What is being asked: Using the entries that follow, give only the number of lines with the word "import" in them.

Records from a data source:
++++++++++++++++++++

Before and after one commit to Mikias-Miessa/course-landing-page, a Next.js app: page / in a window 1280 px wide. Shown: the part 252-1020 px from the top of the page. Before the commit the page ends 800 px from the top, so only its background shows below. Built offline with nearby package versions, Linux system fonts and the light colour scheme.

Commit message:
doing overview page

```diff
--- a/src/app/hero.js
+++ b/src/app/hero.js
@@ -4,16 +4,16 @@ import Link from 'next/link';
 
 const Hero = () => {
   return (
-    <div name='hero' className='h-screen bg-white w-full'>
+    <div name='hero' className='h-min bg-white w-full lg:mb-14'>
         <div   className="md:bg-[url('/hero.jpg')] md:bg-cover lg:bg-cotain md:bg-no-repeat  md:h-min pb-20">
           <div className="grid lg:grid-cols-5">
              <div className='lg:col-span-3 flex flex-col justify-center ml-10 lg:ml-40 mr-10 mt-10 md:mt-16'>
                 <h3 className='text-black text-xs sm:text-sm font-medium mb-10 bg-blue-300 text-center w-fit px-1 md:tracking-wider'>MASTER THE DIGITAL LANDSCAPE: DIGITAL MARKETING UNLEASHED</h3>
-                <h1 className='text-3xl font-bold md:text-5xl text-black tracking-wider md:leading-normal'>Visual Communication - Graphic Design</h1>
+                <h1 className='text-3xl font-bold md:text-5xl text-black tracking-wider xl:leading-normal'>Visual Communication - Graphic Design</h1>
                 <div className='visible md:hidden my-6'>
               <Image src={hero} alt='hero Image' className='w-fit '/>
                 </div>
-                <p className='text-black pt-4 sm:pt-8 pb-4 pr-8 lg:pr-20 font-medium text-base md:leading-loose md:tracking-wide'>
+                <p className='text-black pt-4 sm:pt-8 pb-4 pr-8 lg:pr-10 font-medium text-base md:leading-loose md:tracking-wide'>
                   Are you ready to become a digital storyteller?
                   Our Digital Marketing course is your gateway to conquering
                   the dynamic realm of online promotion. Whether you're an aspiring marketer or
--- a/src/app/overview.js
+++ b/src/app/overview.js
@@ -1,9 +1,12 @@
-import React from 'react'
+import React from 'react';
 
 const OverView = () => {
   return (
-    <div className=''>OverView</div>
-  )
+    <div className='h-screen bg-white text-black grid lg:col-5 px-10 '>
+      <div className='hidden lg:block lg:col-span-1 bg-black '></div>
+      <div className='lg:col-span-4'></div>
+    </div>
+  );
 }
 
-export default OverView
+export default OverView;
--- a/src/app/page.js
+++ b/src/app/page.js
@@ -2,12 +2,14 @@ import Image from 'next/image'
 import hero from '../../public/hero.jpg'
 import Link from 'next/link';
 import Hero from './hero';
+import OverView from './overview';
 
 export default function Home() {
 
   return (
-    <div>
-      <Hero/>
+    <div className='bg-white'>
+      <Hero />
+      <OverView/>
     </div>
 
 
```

++++++++++++++++++++

Answer for this exercise: 8